» WHAT THE EXERCISE ASKS
Wherever "border" appears in a line of the listing, that line should be returned.
** Opening SUPPLIED INFORMATION block **
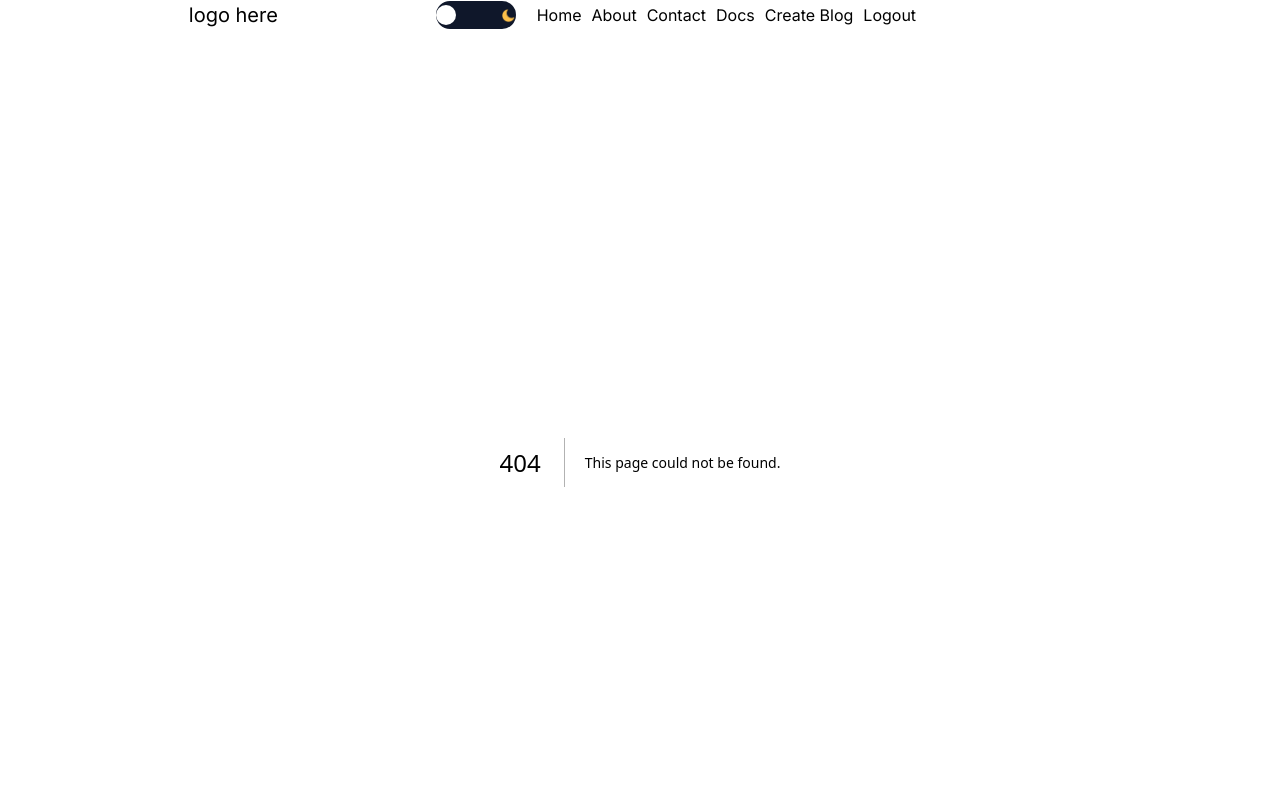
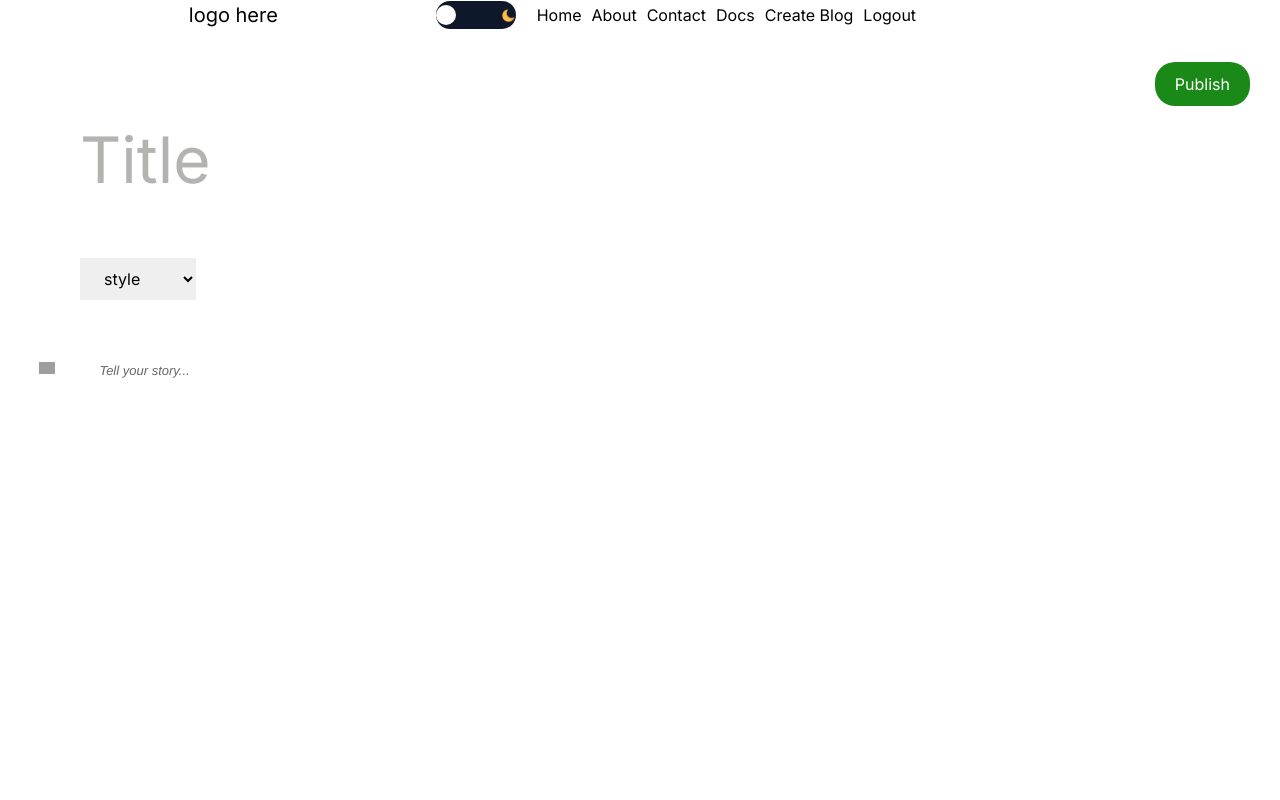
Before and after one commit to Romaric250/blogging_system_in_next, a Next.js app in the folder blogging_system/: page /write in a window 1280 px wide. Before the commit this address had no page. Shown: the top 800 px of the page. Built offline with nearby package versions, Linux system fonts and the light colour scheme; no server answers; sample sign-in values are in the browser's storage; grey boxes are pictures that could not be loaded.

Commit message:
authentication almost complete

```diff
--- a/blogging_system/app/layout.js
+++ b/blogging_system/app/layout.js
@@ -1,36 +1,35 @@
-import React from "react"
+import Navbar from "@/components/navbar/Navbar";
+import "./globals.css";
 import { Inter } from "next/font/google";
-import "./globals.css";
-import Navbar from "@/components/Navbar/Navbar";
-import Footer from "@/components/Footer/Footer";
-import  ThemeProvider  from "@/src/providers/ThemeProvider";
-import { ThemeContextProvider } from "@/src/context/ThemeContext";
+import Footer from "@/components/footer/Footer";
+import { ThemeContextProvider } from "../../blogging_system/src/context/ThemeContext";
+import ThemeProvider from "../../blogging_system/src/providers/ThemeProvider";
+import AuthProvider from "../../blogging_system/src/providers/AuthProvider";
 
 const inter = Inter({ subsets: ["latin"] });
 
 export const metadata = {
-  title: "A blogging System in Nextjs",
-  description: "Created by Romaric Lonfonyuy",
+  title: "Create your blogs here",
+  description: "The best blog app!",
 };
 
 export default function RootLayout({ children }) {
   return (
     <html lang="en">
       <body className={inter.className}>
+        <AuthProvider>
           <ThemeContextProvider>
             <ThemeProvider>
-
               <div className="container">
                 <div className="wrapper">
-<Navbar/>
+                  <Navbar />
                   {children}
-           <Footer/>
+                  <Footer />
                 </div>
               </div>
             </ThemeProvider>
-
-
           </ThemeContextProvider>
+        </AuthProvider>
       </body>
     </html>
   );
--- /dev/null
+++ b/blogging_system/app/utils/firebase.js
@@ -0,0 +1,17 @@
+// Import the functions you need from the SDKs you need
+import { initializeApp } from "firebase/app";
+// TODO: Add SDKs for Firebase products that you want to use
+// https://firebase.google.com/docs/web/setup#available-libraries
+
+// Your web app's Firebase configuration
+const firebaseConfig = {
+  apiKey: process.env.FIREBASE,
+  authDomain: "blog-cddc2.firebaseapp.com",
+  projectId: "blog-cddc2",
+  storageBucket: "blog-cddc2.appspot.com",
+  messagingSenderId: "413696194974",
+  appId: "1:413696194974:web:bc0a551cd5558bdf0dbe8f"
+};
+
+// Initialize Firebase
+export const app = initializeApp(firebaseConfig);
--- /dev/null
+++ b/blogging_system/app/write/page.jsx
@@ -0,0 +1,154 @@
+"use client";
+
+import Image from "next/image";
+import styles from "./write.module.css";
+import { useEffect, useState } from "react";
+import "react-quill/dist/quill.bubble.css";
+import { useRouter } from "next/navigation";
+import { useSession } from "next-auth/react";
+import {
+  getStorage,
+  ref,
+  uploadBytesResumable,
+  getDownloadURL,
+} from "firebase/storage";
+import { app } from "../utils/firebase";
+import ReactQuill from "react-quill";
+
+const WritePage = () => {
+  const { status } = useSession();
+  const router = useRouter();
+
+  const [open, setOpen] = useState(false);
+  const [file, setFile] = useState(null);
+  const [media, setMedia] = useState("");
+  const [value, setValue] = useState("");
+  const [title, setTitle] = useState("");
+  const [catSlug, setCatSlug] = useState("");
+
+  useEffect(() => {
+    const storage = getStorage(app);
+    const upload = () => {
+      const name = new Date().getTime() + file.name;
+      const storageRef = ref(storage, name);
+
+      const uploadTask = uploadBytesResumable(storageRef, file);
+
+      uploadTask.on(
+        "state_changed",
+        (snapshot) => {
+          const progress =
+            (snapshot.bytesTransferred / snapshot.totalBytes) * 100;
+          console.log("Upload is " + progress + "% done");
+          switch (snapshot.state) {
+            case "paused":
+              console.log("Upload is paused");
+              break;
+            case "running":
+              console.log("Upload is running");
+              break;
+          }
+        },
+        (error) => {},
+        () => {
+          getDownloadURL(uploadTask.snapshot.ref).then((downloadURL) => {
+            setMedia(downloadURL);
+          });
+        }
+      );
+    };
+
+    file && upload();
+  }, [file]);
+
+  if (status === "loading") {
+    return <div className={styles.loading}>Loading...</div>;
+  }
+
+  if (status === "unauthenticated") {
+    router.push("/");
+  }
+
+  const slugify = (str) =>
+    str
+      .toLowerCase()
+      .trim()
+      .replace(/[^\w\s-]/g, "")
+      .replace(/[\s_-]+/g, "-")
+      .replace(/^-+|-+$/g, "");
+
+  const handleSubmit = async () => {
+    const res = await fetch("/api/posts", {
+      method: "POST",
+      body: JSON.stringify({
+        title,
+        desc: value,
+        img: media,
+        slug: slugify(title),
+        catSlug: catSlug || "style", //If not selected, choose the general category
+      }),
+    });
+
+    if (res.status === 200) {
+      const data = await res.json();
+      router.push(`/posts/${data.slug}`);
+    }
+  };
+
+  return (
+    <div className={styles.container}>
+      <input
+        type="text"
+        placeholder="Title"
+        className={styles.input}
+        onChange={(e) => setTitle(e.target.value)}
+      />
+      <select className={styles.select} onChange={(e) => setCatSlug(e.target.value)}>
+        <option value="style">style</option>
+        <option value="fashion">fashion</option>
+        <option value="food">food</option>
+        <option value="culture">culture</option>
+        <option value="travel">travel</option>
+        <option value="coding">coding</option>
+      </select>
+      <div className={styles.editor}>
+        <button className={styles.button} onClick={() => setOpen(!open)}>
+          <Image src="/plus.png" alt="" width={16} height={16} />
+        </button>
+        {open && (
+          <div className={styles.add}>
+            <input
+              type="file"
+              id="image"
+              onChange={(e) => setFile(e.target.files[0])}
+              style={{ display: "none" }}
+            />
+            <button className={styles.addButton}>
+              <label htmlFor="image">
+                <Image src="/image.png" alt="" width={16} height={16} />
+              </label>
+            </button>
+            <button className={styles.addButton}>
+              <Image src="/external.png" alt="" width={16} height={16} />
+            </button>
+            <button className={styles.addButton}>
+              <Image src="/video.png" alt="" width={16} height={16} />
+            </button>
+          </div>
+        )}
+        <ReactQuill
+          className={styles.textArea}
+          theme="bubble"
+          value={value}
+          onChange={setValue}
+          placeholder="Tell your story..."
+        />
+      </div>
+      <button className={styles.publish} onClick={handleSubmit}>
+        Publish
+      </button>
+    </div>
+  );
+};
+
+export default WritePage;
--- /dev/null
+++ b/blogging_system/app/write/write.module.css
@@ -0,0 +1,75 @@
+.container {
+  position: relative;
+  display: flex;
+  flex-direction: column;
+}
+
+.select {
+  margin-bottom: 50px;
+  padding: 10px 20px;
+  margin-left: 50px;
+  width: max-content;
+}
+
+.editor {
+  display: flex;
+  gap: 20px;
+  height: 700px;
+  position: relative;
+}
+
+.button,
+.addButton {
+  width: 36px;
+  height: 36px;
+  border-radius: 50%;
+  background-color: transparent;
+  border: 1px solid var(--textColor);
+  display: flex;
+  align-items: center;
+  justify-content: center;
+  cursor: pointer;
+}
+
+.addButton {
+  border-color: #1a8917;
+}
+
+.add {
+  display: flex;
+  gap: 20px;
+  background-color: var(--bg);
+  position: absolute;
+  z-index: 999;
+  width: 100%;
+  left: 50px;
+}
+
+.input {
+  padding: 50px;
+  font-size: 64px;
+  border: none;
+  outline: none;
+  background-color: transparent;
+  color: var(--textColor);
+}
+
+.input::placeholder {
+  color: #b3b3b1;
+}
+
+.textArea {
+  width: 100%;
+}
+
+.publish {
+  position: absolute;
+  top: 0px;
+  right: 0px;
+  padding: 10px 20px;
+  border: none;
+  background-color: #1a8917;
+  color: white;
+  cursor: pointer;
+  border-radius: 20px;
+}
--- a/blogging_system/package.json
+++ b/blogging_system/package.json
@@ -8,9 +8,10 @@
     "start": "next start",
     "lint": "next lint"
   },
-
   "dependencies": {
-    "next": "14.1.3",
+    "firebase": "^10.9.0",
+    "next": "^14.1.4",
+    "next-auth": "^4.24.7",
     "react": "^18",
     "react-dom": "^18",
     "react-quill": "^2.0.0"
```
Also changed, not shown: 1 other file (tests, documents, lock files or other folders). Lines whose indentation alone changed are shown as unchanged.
** Closing SUPPLIED INFORMATION block **
» EXERCISE OUTPUT
+  border-radius: 50%;
+  border: 1px solid var(--textColor);
+  border-color: #1a8917;
+  border: none;
+  border: none;
+  border-radius: 20px;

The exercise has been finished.